At the March 4 meeting, Rogers said he is still undecided about the merger and made reference to “back of the napkin” math that would exhibit a cost savings for ratepayers in SLV.
“No decisions have been made; no actions have been taken,” he tells GT. “It’s strictly exploratory. We’re looking at a minimum of two years of board meetings to get information to our ratepayers, and it’s up to both boards as to whether they want to move forward with that exploration.”
Harmon echoed Rogers at the SVWD Feb. 11 meeting, saying that the meeting was “the first step of the first step, just to see if the board is interested in giving staff direction.”
“Let’s see if there is merit to this proposal. I’m not convinced there is,” she said. “We may come out of this study and find that there are as many downsides as merits. But I am a person of facts, and I need to look at something tangible and quantifiable to bring a recommendation to the board.”
During public comment, participants voiced concerns over the cost of conducting analysis, differing consumption rates between the two valleys and employee representation. Harmon struggled to see a disadvantage in considering consolidation.
“I’m too much of an engineer for that; everything should be evaluated for efficiency, unless it’s too expensive or our partner is unwilling from the get-go,” she said.
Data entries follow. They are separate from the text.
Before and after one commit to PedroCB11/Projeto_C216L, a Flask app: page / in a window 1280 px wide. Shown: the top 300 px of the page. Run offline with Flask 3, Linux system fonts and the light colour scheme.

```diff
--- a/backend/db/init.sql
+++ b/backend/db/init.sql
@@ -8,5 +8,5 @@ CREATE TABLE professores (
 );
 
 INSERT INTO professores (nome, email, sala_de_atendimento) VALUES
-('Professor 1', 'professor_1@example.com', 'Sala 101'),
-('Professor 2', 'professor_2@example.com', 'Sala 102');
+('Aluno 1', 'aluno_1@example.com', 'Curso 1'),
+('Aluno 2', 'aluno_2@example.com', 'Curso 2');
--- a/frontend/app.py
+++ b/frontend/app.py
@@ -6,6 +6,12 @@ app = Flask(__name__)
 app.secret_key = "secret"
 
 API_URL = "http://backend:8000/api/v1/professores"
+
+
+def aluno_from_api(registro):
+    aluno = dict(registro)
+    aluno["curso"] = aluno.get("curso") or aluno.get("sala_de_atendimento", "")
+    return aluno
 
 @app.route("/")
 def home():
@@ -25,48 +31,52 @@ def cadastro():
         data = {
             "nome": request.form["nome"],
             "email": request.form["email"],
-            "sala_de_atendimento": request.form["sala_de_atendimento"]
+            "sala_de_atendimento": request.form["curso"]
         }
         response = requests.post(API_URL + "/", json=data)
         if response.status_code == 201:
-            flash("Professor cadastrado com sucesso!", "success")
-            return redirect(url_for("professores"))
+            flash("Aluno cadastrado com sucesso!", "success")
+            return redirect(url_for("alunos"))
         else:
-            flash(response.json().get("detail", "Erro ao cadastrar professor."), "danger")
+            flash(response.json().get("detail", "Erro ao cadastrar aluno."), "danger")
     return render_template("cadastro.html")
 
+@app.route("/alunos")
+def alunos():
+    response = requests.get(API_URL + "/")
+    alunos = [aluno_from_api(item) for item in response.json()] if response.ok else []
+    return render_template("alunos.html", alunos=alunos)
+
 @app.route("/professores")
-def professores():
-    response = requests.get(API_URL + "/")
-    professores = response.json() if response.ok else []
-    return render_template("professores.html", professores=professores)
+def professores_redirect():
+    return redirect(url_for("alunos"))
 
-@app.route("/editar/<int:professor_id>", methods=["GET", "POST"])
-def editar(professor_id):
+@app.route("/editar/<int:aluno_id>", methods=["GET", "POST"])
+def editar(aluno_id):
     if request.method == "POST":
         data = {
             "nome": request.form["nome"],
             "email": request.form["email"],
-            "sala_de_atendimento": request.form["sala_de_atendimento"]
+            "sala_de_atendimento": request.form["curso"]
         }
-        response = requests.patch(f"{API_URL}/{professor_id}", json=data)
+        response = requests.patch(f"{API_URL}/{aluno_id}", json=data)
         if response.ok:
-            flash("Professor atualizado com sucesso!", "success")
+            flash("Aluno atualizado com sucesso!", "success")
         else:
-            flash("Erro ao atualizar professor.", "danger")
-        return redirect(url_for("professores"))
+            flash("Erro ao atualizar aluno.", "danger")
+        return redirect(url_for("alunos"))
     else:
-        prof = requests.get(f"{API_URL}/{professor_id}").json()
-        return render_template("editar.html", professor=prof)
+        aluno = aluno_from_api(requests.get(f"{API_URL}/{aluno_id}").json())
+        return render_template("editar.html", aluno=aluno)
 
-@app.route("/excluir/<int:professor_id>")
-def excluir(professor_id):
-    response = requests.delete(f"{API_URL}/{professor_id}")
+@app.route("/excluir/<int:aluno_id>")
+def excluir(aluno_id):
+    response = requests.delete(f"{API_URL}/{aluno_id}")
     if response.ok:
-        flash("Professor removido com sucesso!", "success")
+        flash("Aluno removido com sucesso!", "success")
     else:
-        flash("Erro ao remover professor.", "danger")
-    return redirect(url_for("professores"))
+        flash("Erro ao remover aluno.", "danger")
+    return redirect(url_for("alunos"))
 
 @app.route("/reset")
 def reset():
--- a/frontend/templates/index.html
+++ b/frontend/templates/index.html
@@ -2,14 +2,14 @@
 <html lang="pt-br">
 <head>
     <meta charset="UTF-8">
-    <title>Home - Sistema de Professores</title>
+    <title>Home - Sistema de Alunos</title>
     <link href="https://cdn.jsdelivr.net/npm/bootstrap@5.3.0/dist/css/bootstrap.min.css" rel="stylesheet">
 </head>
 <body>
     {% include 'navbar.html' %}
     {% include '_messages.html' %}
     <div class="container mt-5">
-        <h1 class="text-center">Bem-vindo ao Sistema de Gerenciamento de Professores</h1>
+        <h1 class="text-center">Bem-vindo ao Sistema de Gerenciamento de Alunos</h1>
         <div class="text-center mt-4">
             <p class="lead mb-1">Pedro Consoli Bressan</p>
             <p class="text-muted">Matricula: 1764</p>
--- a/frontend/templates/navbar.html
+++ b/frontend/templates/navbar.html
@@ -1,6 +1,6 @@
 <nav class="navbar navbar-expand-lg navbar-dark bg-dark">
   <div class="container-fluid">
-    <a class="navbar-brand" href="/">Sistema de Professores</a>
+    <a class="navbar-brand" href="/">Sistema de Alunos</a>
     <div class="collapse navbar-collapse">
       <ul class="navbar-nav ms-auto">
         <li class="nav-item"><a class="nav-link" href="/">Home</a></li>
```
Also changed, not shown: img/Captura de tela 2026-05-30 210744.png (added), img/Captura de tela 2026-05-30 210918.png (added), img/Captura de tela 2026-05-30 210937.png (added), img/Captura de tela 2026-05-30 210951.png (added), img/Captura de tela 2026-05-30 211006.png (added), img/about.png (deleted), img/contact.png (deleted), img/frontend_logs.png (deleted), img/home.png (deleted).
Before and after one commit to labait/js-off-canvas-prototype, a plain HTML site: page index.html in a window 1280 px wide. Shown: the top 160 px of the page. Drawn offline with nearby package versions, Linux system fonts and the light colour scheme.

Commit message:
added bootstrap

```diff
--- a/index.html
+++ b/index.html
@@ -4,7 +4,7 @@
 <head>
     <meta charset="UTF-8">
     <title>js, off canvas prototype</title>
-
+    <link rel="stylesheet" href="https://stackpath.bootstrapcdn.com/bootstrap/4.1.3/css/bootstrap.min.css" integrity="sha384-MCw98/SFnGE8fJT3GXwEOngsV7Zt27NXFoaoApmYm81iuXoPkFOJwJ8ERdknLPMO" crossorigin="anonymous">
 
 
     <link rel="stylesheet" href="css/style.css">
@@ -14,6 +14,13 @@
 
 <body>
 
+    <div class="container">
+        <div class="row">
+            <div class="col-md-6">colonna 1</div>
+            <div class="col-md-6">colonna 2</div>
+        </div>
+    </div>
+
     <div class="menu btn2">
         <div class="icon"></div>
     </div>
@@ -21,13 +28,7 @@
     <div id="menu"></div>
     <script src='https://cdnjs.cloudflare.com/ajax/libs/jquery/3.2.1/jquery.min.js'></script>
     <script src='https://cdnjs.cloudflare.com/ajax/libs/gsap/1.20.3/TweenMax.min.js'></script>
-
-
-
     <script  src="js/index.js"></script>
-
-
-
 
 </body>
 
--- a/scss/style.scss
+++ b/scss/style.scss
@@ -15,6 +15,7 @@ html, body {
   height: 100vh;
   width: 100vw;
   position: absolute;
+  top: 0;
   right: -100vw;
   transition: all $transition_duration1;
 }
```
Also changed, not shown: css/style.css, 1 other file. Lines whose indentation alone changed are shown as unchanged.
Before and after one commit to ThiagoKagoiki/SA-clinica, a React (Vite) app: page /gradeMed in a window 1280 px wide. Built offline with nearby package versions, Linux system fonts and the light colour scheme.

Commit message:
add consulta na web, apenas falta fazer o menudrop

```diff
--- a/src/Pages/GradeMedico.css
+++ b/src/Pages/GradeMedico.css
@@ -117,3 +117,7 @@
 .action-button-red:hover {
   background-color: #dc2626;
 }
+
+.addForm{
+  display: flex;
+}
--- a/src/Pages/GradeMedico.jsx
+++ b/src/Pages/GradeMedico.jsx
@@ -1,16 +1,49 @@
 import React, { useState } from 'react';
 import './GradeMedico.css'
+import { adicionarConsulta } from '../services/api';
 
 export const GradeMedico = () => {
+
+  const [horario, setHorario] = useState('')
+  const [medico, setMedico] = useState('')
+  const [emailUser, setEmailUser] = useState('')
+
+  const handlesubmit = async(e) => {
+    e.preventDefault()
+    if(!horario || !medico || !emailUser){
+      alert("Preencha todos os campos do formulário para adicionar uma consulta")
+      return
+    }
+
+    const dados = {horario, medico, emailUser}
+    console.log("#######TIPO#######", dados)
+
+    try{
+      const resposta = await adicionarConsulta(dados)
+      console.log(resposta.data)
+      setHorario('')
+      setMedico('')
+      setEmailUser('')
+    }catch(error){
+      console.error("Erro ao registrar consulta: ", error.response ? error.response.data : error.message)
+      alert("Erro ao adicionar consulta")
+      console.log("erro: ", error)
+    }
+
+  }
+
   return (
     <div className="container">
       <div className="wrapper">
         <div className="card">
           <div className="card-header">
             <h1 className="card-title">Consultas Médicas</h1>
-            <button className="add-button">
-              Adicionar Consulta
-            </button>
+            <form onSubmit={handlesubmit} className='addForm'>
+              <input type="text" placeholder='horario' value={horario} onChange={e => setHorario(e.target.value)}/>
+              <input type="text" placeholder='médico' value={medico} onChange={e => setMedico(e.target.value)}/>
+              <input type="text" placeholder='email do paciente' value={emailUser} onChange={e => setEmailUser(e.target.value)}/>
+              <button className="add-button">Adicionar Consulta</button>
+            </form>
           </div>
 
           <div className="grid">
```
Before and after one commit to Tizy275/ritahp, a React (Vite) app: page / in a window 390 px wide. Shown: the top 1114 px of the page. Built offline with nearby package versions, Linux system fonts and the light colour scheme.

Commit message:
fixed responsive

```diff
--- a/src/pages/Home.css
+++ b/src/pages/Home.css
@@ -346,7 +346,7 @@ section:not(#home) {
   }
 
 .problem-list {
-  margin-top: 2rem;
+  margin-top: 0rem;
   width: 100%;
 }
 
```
According to Serrano, if both boards direct staff to begin analysis, LAFCO would fund one-third of the fee for an outside consultant hired to conduct a detailed analysis.
Harmon originally proposed consolidation to Rogers because of the potential increases in efficiency of both districts. According to Harmon, consolidation could allow for the elimination of many redundancies such as top executive positions, support services (legal counsels, auditors, public outreach, web hosting) and professional services (integrated regional water management agencies, LAFCO, engineering consulting, hydrogeological consulting). Consolidation could also reduce time spent on regulatory reports, lead to better use of assets, and larger departments would provide better customer service coverage, Harmon says.
“All of this is expected to result in increased efficiency, reduced operating expenses, lower rate increases, improved customer service, increased job satisfaction, and productivity,” she says.
“Based on what they heard from us, I hope that the [SLVWD Board] will decide to act,” Harmon said. “For now, it’s a waiting game.”
This whole idea is a complete waste of time and money. Everyone knows that Scotts Valley is going to develop more with the Town Center and more high density housing. And, absolutely nothing to build more water production and storage infrastructure. Soquel Creek Water District is spending $100 million to use less than 15% of the wastewater, when they could have used 100% of it for the same amount of money, contingent if they could use the rail corridor for a larger pipeline. Said pipeline could be extended to Deep Water Desal. Now you have plenty of water to eternity. But, no, we need the brilliant Rail + Trail $billion dollar project. Morons control the infrastructure decisions in California. Let’s build a section of High Speed Rail, or don’t fix a $10 million repair job on Oroville Dam. Everyone in SLVWD is going to oppose this, and they already started sending in their protests. today.